Twelfth Night: Wall Street
nytheatre.com review by J. Scott Reynolds
February 23, 2012
Performing Shakespeare on a shoestring is one of the great high-wire acts of the theater. It is thrilling to see a masterpiece given its due through sheer imagination and skill, and when the attempt isn’t entirely successful, a few strong performances that allow characters and language to emerge in their unfiltered glory can make for a soft landing (great material has that advantage).
The title of Twelfth Night: Wall Street, co-produced by Co-Op Theatre East and Looking Glass Theatre (New York), suggests less of a playing to strength than might be hoped for under a bare bones approach. Conceptual re-interpretations of classics tend to lean more heavily on the look of a production, and are commonplace enough that they have become the province of more established theaters with ampler design budgets. That isn’t to say that old material can’t be revamped through other means, but Twelfth Night: Wall Street mostly adheres to convention. Arraying sumptuous high-end furniture on an unpainted black box stage, director Casey Cleverly relies heavily on the trappings of privilege to frog march Twelfth Night through a world of pampered, scheming elites right out of an Oliver Stone movie.
Flipping the original’s first and second scenes, this version opens with a shadow image of a passenger jet (on a handsome, translucent backdrop designed by Michael Simmons) that a pilot’s voiceover tells us is going to make an emergency landing. We then see a high-heeled, shrill debutante named Viola (Dana Hunter) washed up on what are presumably the banks of the Hudson, protesting “And what should I do in Manhatta?” (a substitute for Shakespeare’s “Illyria”). The possible death of her brother is a blip in her miffed self-preoccupation, and on learning of a marriageable Duke in the area named Orsino (who the program informs us is “the head of Orsino and Partners”), she determines to infiltrate his inner circle in the guise of a young man and eventually win his heart as a woman. Orsino, played against gender by Amanda Renee Baker, is a chilly replica of a Wall Street titan from thirty years ago: Clad in a three-piece suit, WASP-ishly formal, and prone to long, calculating gazes while swirling his bourbon. For him, the music that is “the food of love” is the sounding bell for the New York Stock Exchange, and any of Shakespeare’s monetary metaphors are accompanied by glances at a literal portfolio tucked under his arm. Though unclear from Baker’s icy delivery of his lines that he is passionate for anything but his put options, Orsino says he is enamored with and committed to wooing one Olivia, who in mourning for a deceased brother has declared a seven-year moratorium on unveiled public appearances (much less romantic entanglements). Viola, having won Orsino’s confidence in a close-cropped wig as “Cesario,” is tasked with presenting Olivia a ring and offer of her boss’s devotion. Matters become complicated when Olivia is seized with passion for the boy she believes Viola to be. As in most of Shakespeare’s comedies, things eventually work themselves out, but only after all appears lost and impossibly upended. In director Cleverly’s rendering of the play, an added twist on a certain character’s identity provides an altered happy ending for Viola. Rather than marriage to a wealthy provider, her undaunted maneuverings in a man’s world ultimately earn her respect and a place at the table within that world.

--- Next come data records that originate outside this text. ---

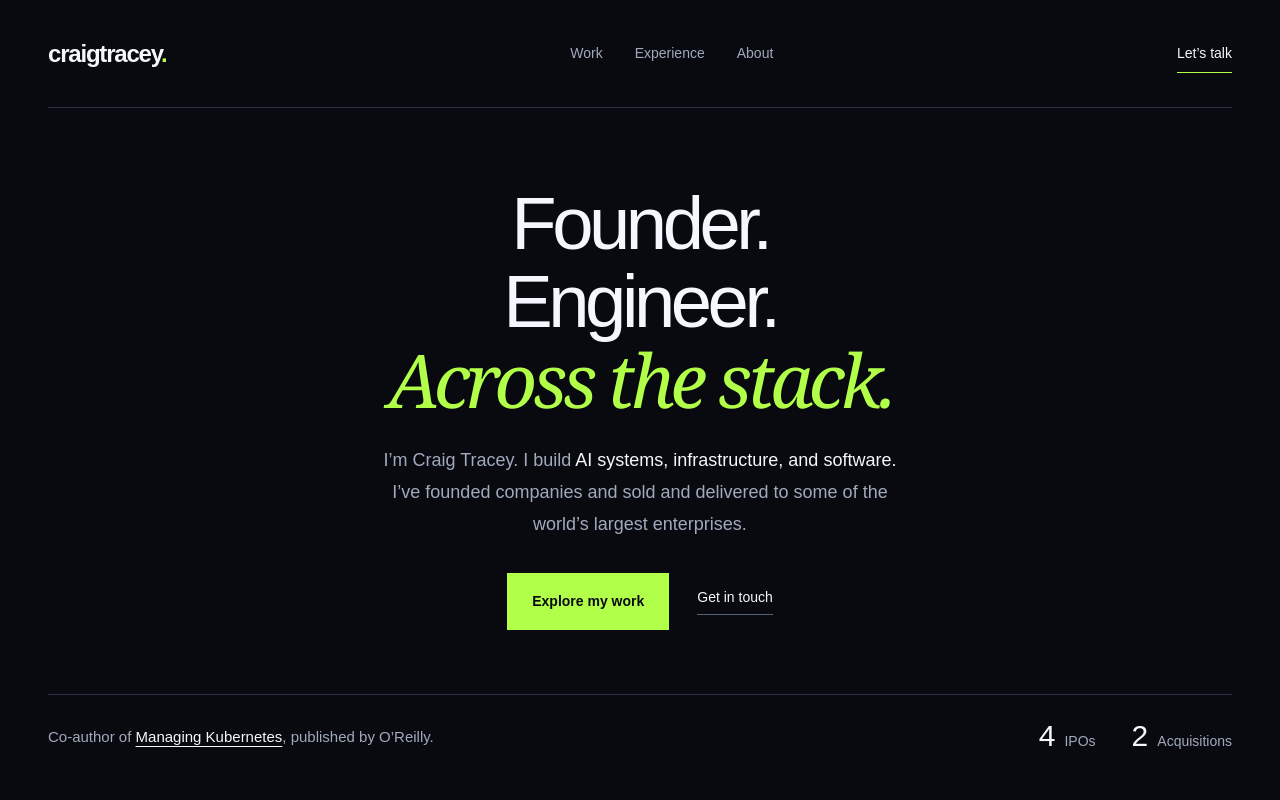
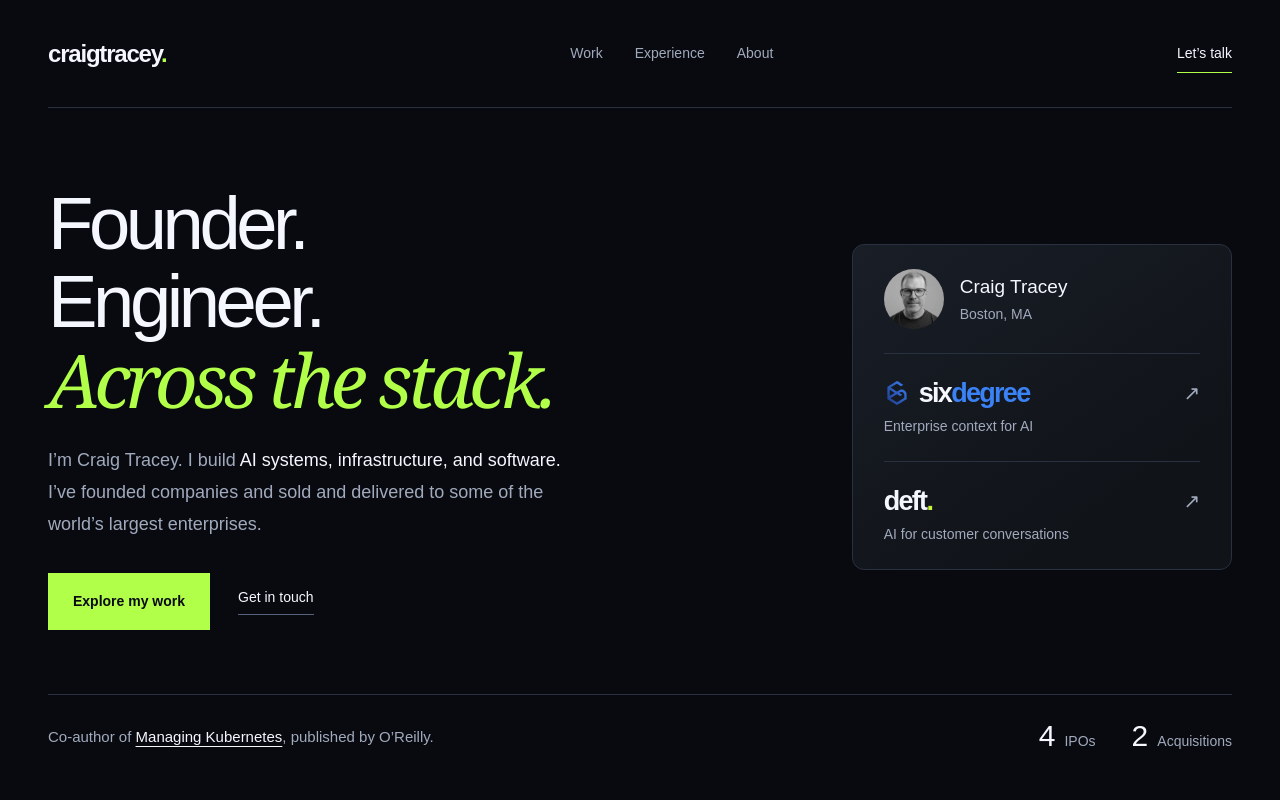
Before and after one commit to craigtracey/craigtracey.com, a Next.js app: page / in a window 1280 px wide. Shown: the top 800 px of the page. Built offline with nearby package versions, Linux system fonts and the light colour scheme.

Commit message:
Redesign the hero portrait and project links as a compact profile card

```diff
--- a/src/app/globals.css
+++ b/src/app/globals.css
@@ -822,11 +822,46 @@ em {
 .career-milestones dd { order: -1; margin: 0; font-size: 42px; line-height: 1; letter-spacing: -1.5px; color: var(--foreground); }
 
 .hero-personal {
-  grid-template-columns: minmax(0, 1fr);
+  grid-template-columns: minmax(0, 1fr) minmax(270px, .58fr);
   gap: clamp(40px, 5vw, 72px);
   padding-top: clamp(44px, 6vw, 84px);
 }
-.hero-main { text-align: center; }
+.hero-profile {
+  width: min(100%, 380px);
+  justify-self: end;
+  padding: 0 clamp(20px, 2.4vw, 32px);
+  background: linear-gradient(145deg, #191e27, #101318 75%);
+  border: 1px solid var(--line);
+  border-radius: 12px;
+}
+.profile-identity {
+  display: flex;
+  align-items: center;
+  gap: 16px;
+  padding: 24px 0;
+}
+.profile-identity img {
+  width: 60px;
+  height: 60px;
+  border-radius: 50%;
+  object-fit: cover;
+  filter: grayscale(1);
+}
+.profile-identity strong { display: block; font-size: 19px; font-weight: 500; }
+.profile-identity span, .profile-caption { color: var(--muted); font-size: 14px; }
+.profile-project {
+  display: grid;
+  grid-template-columns: 1fr auto;
+  align-items: center;
+  gap: 8px;
+  padding: 24px 0;
+  border-top: 1px solid var(--line);
+}
+.profile-project .project-brand img { width: 26px; height: 26px; }
+.profile-project .brand-wordmark { font-size: 27px; }
+.project-arrow { color: var(--muted); font-size: 20px; }
+.profile-project:is(:hover, :focus-visible) .project-arrow { color: var(--accent); }
+.profile-caption { grid-column: 1 / -1; }
 .hero-personal h1 {
   font-size: clamp(54px, 5.8vw, 80px);
   line-height: 1.05;
@@ -838,14 +873,13 @@ em {
   max-width: 54ch;
   font-size: 18px;
   line-height: 1.8;
-  margin: 0 auto;
+  margin: 0;
 }
 .hero-personal .hero-actions {
   display: flex;
   flex-direction: row;
   align-items: center;
   flex-wrap: wrap;
-  justify-content: center;
   gap: 28px;
   margin-top: 32px;
 }
@@ -867,6 +901,7 @@ em {
 .hero-proof .career-milestones dd { font-size: 30px; letter-spacing: -1px; }
 .hero-proof .career-milestones dt { font-size: 14px; }
 @media (max-width: 760px) {
+  .hero-profile { width: 100%; justify-self: stretch; }
   .hero-personal { grid-template-columns: 1fr; padding-top: 44px; row-gap: 36px; }
   .hero-personal h1 { font-size: clamp(46px, 11.5vw, 72px); margin-bottom: 18px; }
   .hero-personal .hero-description { font-size: 16px; }
--- a/src/app/page.tsx
+++ b/src/app/page.tsx
@@ -69,6 +69,20 @@ export default function Home() {
             <p className="hero-description">I’m Craig Tracey. I build <strong>AI systems, infrastructure, and software.</strong> I’ve founded companies and sold and delivered to some of the world’s largest enterprises.</p>
             <div className="hero-actions"><a className="button" href="#work">Explore my work</a><a className="text-link" href={CONTACT_URL}>Get in touch</a></div>
           </div>
+          <aside className="hero-profile" aria-label="Craig Tracey and current projects">
+            <div className="profile-identity">
+              <Image src="/images/craig-tracey.webp" alt="" width={72} height={72} unoptimized />
+              <div><strong>Craig Tracey</strong><span>Boston, MA</span></div>
+            </div>
+            <a className="profile-project" href="https://sixdegree.ai" aria-label="Visit SixDegree">
+              <ProjectBrand name="SixDegree" /><span className="project-arrow" aria-hidden="true">↗</span>
+              <span className="profile-caption">Enterprise context for AI</span>
+            </a>
+            <a className="profile-project" href="https://deft.io" aria-label="Visit Deft">
+              <ProjectBrand name="Deft" /><span className="project-arrow" aria-hidden="true">↗</span>
+              <span className="profile-caption">AI for customer conversations</span>
+            </a>
+          </aside>
           <div className="hero-proof">
             <p>Co-author of <a href="https://www.oreilly.com/library/view/managing-kubernetes/9781492033905/">Managing Kubernetes</a>, published by O’Reilly.</p>
             <dl className="career-milestones" aria-label="Career milestones"><div><dt>IPOs</dt><dd>4</dd></div><div><dt>Acquisitions</dt><dd>2</dd></div></dl>
```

There is nothing particularly objectionable about the skewed ending, but its impact is unavoidably academic in a play whose opening lines compare the allure of romantic love to “the sweet sound / that breathes upon a bank of violets,” and whose characters go to humiliating lengths to attain it. Resolution is to be had through the attainment or non-attainment of a character’s ends (and Twelfth Night has both winners and losers), not by substituting another good for the desired one and directing a lead actor to smile about it. True, Hunter endeavors to present Viola as a wily gold-digger rather than love-struck, but the lines Shakespeare requires her to speak militate against it.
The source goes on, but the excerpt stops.